And added to this is sad fact that with the cost of living in today's service economy you cannot raise a family microwaving burgers at McDonald's.

Over a decade after the Million Man March, ending "Welfare as we know it," Bill Clinton' chastising Black people for acting with "reckless abandonment speech" and Bill Cosby's more recent campaign with similar themes, Mr. Obama knows better than this. At the heart of the crisis in the black, brown, and white working-class communities of today lies lack of decent paying union jobs that would afford a standard of living adequate to raise a family. That is what is different from 20 or 30 years ago! Try ending the export of jobs abroad and invest a home Mr. Obama. Tell black fathers and mothers, you will stand with them for a new manufacturing and industrial policy. That would be a Father's Day message all would hear.

3 comments:

Harold said...

This "personal responsibility" nonsense is a page out of the Republican playbook - the right has been using the same garbage for years to take the focus off of the government massive attack on the working class. The sad thing about it is that the working class buys it, and preaches it to those that try to tell them that they are victims of the governments corporate tendencies. Joe Bageant talks about why this is in his book Deer Hunting with Jesus, which, if anyone is interested, is an outstanding contribution to working class literature.

And Obama's march towards the center continues, as he leaves behind more and more of the voters that got him where he is today. It started at the American Israeli Public Affairs Committee, where this former honest and harsh critic of Israeli and American policy in the Occupied Territories and throughout the Middle East proclaimed himself a "true friend of Israel," and continued yesterday on the South Side of Chicago.

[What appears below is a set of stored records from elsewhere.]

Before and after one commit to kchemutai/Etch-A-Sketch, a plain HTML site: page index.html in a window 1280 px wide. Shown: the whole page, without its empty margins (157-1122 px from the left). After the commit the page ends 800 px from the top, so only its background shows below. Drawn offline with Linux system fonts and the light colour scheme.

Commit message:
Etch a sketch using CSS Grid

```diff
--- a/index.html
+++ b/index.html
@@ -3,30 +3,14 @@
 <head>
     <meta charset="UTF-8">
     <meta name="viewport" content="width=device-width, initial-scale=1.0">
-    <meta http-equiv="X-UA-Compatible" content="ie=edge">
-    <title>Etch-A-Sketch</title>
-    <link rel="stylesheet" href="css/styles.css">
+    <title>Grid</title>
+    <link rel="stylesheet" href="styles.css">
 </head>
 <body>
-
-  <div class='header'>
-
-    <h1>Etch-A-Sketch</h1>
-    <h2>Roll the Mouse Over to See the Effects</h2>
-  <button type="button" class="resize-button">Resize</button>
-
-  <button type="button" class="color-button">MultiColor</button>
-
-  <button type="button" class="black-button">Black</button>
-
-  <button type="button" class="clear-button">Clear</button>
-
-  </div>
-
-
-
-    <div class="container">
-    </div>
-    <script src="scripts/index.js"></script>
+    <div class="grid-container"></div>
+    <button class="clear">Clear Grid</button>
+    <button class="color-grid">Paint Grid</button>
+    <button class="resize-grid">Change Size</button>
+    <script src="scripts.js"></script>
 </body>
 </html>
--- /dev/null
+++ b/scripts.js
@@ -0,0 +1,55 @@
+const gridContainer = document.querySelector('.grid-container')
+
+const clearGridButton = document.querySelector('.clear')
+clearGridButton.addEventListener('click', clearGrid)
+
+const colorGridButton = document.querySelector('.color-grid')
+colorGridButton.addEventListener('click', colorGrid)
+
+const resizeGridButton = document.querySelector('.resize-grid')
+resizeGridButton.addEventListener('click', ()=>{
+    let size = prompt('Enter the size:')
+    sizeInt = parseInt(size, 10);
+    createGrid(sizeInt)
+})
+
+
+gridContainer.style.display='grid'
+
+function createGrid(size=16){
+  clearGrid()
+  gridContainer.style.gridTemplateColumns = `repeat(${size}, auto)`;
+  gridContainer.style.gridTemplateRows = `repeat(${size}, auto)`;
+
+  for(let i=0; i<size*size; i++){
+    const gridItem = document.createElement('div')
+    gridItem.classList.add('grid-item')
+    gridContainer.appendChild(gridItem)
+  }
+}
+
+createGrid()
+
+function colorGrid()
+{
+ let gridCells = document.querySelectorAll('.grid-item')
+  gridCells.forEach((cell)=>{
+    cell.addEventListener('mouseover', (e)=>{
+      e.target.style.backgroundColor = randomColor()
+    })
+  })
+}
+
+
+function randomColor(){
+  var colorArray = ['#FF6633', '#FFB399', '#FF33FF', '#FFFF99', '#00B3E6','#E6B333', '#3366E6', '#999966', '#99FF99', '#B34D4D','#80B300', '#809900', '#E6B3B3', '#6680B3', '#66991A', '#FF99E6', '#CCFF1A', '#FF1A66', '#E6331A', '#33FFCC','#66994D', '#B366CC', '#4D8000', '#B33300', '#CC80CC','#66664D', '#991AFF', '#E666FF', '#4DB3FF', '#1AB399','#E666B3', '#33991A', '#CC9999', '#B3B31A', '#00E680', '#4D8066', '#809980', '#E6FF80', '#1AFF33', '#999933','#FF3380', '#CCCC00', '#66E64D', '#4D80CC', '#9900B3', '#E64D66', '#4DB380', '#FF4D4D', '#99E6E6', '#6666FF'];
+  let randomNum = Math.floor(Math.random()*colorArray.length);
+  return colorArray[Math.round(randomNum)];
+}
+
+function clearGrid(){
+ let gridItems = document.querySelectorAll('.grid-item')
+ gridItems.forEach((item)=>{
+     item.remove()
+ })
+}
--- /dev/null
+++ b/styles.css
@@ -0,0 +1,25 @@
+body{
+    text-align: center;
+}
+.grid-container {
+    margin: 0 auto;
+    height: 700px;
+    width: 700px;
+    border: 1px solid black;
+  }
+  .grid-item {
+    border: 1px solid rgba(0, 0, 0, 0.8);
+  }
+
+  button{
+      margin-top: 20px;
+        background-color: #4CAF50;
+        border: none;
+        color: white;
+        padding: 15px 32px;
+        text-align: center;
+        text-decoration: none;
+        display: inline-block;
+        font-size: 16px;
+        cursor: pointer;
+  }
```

March on, Barack - anyone who is honest won't truly be disappointed when you're elected, because we've seen this coming from along way off.

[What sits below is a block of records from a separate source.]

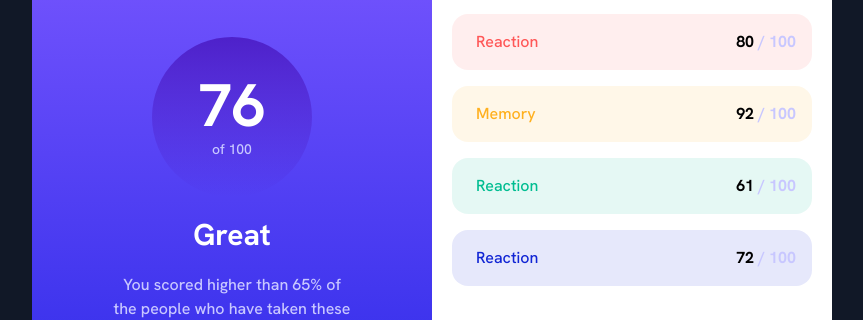
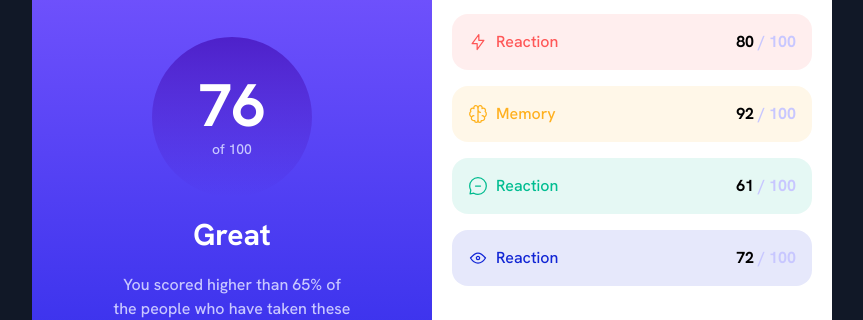
Before and after one commit to T4Ve/SummaryResults, a plain HTML site: page dist/index.html in a window 1280 px wide. Shown: the part 230-550 px from the top of the page, without its empty margins (208-1071 px from the left). Drawn offline with Linux system fonts and the light colour scheme.

Commit message:
Update index.html

```diff
--- a/dist/index.html
+++ b/dist/index.html
@@ -26,19 +26,19 @@
             <p class="font-normal text-xl mx-8 my-6">Summary</p>
             <ul class="flex flex-col justify-between">
                 <li class="flex justify-between rounded-2xl bg-TransLightRed my-2 mx-5 p-4">
-                    <p class="text-LightRed flex flex-row"><img src="./master/img/icon-reaction.svg" class="mr-2" alt="">Reaction</p>
+                    <p class="text-LightRed flex flex-row"><img src="../img/icon-reaction.svg" class="mr-2" alt="">Reaction</p>
                     <p><span class="font-semibold">80</span><span class="text-LightLavender font-semibold"> / 100</span></p>
                 </li>
                 <li class="flex justify-between rounded-2xl bg-TransOrangeyYellow my-2 mx-5 p-4">
-                    <p class="text-OrangeyYellow flex flex-row"><img src="./img/icon-memory.svg" class="mr-2" alt="">Memory</p>
+                    <p class="text-OrangeyYellow flex flex-row"><img src="../img/icon-memory.svg" class="mr-2" alt="">Memory</p>
                     <p><span class="font-semibold">92</span><span class="text-LightLavender font-semibold"> / 100</span></p>
                 </li>
                 <li class="flex justify-between rounded-2xl bg-TransGreenTeal my-2 mx-5 p-4">
-                    <p class="text-GreenTeal flex flex-row"><img src="./img/icon-verbal.svg" class="mr-2" alt="">Reaction</p>
+                    <p class="text-GreenTeal flex flex-row"><img src="../img/icon-verbal.svg" class="mr-2" alt="">Reaction</p>
                     <p><span class="font-semibold">61</span><span class="text-LightLavender font-semibold"> / 100</span></p>
                 </li>
                 <li class="flex justify-between rounded-2xl bg-TransCobaltBlue my-2 mx-5  p-4">
-                    <p class="text-CobaltBlue flex flex-row"><img src="./img/icon-visual.svg" class="mr-2" alt="">Reaction</p>
+                    <p class="text-CobaltBlue flex flex-row"><img src="../img/icon-visual.svg" class="mr-2" alt="">Reaction</p>
                     <p><span class="font-semibold">72</span><span class="text-LightLavender font-semibold"> / 100</span></p>
                 </li>
             </ul>
```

Anonymous said...

Barack Obama's and I may add John McCain's ever changing positions are reminiscent of Jimmy Durante's description of an old vaudeville act. The performer on the right side of his mouth on the trumpet played, "Don't Sit Under the Apple Tree," and on the left side of his mouth on the clarinet he played, "Life is Just a Bowl of Cherries," and through the middle he spit out the pits.

But, that's what the two parties offer. By analogy, McCain says he'll stay in Iraq if necessary for 100 years. Obama will get us out in the sweet bye and bye.

Anonymous said...

Joe is very right about Obama's speech. He is also right about the points we should be emphasizing. There is a larger social responsibility that must be in place for families to function.In the slum that I grew up in in the South Bronx, our the tenement supers were African Americans from Georgia. They couldn't read and write. They raised their large family in a dedicated way and were very good parents from everything I saw. A few of their children became went on to get respectable working class and civil service jobs. Two because of the poverty and the lure of the streets became criminals.
Over the last thirty years, things have really gotten worse, particularly for the class that I came from and the neighborhoods in which I grew up. Mass homelessness, the gutting of social services and protections for the poor are what Obama should be talking about in uniting the people. My view of his speech was that he is trying to create some separation between himself and especially the African-American poor, to portray himself as representing both the "middle class" and "middle class values," even though in this case it means moving away from those who gained him the nomination. It is the wrong foot to get off on and Joe was right to both criticize him for it and not to make the criticism polemical, since we have got to fight to keep Obama oriented toward progressive politics without fighting him
Norman Markowitz